Your objective »
Where does the word "rotation" appear in the entries below? Copy each line that holds it.

Data for review »

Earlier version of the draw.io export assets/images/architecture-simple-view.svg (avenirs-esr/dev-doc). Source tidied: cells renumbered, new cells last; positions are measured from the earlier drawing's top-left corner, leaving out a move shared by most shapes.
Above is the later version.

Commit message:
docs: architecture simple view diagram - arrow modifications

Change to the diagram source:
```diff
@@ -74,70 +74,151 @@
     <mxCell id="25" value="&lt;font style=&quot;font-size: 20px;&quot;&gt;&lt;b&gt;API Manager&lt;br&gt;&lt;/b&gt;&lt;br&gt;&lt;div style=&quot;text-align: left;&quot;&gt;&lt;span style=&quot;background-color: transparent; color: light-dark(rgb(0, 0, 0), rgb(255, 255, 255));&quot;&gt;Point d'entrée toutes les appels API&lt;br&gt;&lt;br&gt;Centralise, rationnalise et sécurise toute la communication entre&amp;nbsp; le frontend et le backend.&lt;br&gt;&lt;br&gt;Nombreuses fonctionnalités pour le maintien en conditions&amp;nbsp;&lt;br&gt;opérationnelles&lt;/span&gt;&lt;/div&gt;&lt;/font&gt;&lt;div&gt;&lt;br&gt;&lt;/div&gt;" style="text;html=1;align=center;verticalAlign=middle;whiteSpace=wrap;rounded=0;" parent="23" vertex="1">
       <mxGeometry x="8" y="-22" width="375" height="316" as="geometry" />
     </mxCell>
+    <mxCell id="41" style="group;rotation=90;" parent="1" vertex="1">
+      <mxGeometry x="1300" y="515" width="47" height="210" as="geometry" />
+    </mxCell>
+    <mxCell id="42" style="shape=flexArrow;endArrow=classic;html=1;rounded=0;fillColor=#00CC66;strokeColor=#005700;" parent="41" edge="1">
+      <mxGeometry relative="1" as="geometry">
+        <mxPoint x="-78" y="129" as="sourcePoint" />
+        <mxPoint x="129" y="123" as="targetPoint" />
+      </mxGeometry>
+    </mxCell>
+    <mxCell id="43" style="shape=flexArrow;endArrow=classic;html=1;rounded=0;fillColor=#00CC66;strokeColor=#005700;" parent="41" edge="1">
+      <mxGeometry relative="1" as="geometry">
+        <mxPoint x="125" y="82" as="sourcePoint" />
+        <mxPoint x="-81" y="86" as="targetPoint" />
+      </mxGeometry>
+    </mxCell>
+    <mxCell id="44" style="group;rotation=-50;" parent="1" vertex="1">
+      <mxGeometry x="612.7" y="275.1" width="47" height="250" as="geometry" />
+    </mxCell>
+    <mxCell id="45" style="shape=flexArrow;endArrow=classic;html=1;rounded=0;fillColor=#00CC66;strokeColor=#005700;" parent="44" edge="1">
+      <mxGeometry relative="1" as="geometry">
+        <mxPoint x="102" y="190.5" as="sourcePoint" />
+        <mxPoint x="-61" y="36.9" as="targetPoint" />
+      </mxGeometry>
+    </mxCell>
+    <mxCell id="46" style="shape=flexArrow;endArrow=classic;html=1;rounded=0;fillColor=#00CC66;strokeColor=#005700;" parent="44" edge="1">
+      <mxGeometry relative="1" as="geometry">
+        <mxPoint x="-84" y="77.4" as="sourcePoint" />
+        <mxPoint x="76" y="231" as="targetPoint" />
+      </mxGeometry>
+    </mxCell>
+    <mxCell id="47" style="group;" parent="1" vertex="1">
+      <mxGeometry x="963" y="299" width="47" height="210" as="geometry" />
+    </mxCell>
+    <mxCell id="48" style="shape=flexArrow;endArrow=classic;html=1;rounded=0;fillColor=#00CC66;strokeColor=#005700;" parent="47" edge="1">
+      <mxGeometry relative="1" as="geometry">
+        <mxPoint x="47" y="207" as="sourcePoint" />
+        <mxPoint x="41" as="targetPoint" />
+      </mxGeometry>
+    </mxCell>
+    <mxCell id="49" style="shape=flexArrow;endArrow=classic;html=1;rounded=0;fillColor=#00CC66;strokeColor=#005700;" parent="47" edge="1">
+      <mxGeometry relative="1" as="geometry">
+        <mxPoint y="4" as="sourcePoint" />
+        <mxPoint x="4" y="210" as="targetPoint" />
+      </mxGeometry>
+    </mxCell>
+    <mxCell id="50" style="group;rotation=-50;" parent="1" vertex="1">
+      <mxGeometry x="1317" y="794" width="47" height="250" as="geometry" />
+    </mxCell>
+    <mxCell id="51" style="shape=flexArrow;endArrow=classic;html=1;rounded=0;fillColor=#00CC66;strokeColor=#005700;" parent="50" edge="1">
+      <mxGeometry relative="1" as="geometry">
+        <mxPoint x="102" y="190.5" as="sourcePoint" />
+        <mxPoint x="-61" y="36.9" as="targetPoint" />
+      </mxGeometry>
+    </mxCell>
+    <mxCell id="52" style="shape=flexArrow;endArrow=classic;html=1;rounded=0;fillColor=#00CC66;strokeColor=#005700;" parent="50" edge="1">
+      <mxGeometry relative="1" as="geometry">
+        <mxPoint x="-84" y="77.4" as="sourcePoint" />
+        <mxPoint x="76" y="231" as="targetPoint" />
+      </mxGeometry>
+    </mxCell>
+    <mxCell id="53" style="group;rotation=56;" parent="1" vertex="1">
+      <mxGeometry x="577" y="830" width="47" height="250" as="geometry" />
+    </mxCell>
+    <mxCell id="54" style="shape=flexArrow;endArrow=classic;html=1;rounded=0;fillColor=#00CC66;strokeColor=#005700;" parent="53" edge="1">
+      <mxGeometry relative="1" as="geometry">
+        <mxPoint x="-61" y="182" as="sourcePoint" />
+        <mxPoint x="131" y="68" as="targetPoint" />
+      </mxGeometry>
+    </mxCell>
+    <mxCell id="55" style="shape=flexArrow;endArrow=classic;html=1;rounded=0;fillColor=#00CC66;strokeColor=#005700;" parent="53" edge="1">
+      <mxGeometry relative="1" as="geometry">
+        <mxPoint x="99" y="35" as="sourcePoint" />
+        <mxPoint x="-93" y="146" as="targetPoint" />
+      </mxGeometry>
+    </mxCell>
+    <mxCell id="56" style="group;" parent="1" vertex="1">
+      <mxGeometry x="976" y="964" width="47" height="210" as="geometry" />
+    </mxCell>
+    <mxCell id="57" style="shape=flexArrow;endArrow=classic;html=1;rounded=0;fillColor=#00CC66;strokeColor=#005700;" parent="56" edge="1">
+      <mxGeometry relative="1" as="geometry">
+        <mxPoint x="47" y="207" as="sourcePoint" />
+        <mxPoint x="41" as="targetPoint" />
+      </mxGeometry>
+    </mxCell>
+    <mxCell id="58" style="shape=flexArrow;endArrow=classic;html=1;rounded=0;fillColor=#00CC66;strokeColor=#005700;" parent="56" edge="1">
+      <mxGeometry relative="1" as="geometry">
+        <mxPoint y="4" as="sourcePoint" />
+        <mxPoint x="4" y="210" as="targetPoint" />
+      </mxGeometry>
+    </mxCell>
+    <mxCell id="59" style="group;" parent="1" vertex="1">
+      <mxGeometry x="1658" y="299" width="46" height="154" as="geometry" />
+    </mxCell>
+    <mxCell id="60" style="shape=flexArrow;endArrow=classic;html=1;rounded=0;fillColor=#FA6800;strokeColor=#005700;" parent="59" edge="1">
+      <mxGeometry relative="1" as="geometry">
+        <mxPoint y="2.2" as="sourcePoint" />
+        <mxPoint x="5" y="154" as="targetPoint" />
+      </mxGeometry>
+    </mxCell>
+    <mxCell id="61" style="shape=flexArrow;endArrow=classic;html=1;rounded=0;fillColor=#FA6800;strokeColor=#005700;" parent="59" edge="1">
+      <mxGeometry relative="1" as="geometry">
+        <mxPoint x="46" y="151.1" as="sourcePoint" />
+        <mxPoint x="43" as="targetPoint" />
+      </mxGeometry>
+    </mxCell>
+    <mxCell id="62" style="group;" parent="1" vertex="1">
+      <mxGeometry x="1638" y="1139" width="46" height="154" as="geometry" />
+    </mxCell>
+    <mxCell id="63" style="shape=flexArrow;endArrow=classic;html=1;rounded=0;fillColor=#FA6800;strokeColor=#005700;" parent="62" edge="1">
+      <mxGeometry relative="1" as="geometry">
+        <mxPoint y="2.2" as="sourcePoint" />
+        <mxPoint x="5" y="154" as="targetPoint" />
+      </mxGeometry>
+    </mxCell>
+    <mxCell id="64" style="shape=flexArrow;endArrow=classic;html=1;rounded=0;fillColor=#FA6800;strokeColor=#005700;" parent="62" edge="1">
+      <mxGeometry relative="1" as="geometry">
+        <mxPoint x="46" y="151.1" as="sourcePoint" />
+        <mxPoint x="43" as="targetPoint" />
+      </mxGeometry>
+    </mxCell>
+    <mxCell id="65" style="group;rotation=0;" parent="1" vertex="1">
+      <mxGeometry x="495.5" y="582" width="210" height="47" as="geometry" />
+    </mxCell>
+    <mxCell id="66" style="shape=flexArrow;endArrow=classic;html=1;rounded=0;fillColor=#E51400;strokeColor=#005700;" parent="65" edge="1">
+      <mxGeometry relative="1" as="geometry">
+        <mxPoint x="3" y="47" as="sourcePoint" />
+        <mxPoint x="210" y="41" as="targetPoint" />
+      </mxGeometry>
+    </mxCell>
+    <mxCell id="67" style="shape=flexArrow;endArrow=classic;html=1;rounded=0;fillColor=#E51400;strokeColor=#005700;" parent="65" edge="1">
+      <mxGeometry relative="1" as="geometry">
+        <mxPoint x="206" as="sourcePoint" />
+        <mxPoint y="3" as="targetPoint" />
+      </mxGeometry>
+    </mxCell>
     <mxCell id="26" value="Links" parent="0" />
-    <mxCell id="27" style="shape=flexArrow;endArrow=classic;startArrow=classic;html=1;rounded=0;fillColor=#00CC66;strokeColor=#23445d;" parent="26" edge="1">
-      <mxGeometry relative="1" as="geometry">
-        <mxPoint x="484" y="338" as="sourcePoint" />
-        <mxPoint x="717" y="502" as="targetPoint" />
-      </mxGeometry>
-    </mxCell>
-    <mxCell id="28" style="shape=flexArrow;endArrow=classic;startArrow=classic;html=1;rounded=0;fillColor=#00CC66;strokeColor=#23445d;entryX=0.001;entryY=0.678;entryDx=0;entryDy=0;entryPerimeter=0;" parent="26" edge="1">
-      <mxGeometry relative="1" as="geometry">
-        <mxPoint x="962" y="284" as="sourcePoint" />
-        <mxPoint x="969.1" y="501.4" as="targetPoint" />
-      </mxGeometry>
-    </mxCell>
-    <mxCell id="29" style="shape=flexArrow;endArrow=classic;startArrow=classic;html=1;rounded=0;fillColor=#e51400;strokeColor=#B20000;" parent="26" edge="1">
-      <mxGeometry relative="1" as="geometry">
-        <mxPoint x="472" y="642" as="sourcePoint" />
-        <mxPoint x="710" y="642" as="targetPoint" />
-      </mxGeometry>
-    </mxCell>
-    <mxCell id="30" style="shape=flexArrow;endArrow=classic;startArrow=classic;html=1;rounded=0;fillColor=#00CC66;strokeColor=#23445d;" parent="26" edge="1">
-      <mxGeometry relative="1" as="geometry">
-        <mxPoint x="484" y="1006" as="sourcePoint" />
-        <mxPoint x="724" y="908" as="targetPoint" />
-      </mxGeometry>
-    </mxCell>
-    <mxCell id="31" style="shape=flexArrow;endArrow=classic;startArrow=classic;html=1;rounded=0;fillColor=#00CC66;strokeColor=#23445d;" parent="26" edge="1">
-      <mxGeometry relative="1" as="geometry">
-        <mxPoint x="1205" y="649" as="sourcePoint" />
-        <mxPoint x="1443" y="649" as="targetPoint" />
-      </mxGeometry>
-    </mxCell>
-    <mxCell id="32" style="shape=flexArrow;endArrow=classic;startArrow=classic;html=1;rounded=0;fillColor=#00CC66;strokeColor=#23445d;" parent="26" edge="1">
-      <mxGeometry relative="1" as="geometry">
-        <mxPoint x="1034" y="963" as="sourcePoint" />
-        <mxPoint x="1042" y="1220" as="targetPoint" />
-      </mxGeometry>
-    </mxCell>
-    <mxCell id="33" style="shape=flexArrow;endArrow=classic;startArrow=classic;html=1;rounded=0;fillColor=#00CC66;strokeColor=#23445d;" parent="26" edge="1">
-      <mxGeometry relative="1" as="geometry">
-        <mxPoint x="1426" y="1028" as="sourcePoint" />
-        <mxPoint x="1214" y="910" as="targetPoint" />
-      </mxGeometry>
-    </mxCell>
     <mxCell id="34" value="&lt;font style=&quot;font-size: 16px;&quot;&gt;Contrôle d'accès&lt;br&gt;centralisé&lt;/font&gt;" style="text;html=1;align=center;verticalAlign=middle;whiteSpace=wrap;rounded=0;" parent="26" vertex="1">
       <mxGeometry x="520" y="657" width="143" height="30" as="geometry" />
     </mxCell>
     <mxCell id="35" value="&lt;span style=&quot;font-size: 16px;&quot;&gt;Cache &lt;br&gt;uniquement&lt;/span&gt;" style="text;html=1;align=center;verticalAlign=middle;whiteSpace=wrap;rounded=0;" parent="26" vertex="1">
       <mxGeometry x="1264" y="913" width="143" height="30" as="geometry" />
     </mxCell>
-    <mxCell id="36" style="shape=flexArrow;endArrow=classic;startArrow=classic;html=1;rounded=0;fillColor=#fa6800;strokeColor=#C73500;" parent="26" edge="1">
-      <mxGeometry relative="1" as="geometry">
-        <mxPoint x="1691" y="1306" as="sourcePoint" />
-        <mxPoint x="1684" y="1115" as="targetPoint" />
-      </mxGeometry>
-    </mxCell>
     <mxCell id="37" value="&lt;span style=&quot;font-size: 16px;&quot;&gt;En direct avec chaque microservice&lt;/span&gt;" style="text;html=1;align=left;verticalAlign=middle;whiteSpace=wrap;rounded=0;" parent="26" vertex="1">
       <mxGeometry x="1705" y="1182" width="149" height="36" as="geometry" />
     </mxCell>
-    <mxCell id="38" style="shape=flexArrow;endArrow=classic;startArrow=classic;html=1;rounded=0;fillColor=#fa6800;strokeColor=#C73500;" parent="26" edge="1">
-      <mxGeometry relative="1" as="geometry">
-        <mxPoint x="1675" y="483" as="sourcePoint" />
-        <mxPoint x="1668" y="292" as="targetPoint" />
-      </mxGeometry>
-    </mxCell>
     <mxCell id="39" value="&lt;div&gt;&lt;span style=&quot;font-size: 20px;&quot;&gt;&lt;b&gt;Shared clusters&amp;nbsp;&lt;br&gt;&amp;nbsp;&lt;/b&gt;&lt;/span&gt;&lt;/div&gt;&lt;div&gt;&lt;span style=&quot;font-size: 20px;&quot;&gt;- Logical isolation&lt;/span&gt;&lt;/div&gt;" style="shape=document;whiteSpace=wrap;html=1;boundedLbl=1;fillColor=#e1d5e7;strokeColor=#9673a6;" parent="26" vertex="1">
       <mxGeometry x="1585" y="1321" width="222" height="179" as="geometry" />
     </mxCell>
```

* * *

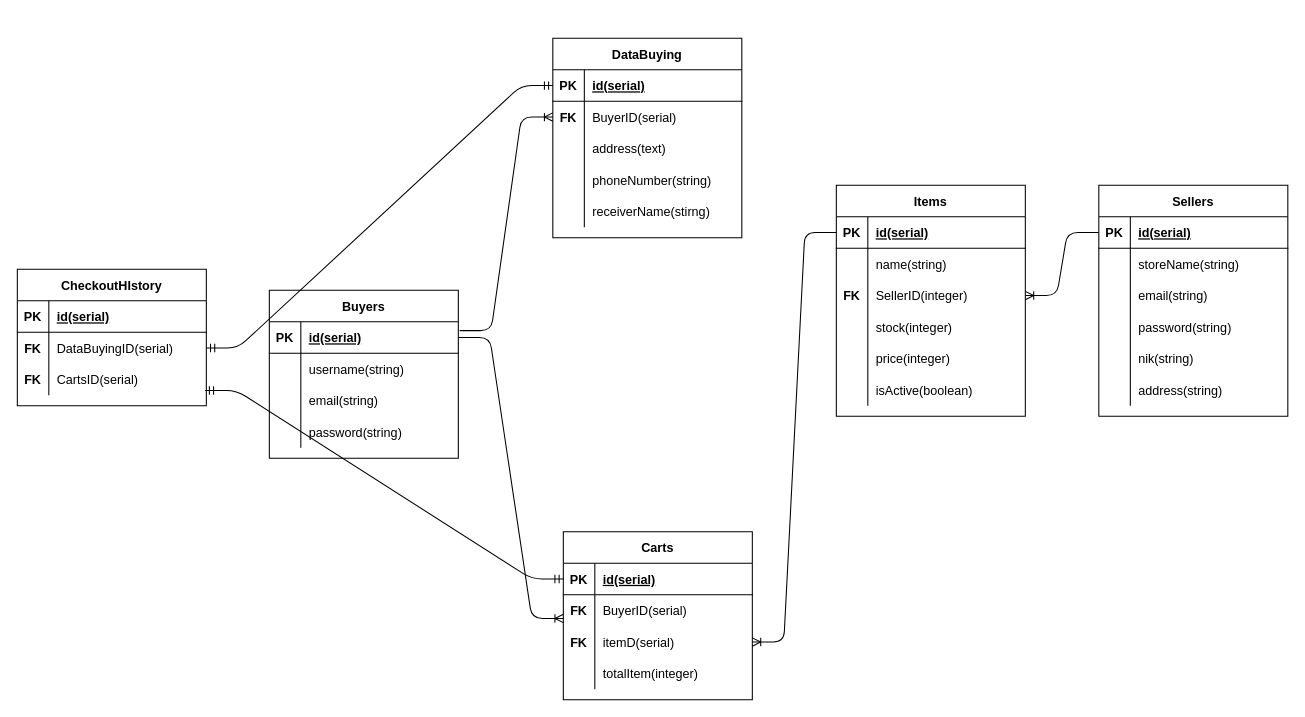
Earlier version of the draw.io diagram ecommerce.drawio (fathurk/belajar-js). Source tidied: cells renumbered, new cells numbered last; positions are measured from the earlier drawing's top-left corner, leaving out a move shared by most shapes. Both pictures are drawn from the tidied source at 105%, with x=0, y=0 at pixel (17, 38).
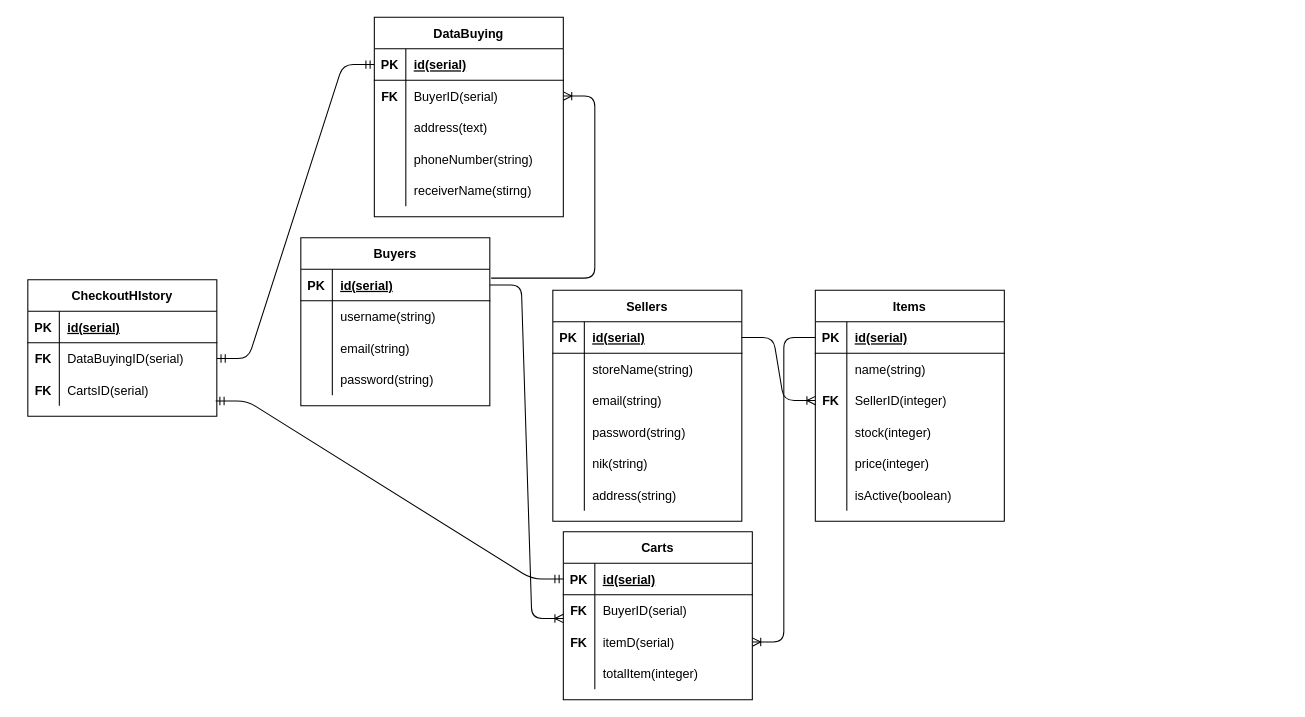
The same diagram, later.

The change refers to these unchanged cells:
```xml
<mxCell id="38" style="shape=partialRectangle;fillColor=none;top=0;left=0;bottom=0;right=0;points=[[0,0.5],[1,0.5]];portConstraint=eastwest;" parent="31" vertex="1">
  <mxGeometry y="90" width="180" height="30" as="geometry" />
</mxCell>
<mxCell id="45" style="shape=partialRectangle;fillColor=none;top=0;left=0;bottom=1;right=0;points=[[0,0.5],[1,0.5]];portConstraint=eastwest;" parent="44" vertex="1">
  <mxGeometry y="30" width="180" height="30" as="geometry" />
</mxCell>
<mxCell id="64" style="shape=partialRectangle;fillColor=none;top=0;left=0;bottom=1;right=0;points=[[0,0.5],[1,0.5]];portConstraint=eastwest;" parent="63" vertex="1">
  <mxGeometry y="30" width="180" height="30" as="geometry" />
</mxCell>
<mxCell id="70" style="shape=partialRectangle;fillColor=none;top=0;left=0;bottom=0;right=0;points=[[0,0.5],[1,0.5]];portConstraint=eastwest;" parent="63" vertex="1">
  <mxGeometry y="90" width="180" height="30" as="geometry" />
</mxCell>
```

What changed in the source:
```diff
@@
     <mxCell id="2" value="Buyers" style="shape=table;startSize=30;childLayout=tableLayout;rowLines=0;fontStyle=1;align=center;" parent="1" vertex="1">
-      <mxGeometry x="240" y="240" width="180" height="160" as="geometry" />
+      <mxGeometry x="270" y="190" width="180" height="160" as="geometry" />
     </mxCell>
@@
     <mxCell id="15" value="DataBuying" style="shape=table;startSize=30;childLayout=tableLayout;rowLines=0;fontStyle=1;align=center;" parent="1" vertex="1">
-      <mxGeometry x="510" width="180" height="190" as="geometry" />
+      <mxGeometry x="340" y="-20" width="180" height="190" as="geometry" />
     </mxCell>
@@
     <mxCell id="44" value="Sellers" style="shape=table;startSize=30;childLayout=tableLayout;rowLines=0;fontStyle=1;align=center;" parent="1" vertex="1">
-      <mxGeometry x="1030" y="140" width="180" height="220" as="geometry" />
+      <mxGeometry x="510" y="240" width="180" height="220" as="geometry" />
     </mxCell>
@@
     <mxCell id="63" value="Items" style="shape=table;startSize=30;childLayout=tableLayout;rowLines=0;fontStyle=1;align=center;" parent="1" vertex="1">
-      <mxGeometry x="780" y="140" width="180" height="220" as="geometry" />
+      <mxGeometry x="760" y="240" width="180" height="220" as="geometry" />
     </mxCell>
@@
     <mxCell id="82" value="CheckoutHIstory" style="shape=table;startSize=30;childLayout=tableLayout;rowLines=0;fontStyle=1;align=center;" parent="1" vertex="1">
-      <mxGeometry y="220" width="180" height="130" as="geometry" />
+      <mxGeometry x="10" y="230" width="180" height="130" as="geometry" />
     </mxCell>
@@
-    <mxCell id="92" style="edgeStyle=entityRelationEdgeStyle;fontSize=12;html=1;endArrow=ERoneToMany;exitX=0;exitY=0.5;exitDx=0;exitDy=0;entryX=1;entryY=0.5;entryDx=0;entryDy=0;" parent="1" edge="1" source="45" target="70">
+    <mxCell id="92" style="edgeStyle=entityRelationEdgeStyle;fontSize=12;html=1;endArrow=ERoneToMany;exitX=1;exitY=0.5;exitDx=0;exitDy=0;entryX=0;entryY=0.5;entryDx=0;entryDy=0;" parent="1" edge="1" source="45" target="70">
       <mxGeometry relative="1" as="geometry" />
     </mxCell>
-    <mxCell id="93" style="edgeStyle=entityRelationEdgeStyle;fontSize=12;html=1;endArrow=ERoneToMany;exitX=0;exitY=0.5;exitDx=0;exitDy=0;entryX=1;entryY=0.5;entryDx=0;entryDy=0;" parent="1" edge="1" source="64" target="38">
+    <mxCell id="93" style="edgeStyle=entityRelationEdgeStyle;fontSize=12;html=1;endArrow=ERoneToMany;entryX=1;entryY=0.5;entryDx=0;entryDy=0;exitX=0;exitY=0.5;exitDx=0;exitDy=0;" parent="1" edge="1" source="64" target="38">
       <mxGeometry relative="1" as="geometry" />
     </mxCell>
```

Answer section »
+    <mxCell id="41" style="group;rotation=90;" parent="1" vertex="1">
+    <mxCell id="44" style="group;rotation=-50;" parent="1" vertex="1">
+    <mxCell id="50" style="group;rotation=-50;" parent="1" vertex="1">
+    <mxCell id="53" style="group;rotation=56;" parent="1" vertex="1">
+    <mxCell id="65" style="group;rotation=0;" parent="1" vertex="1">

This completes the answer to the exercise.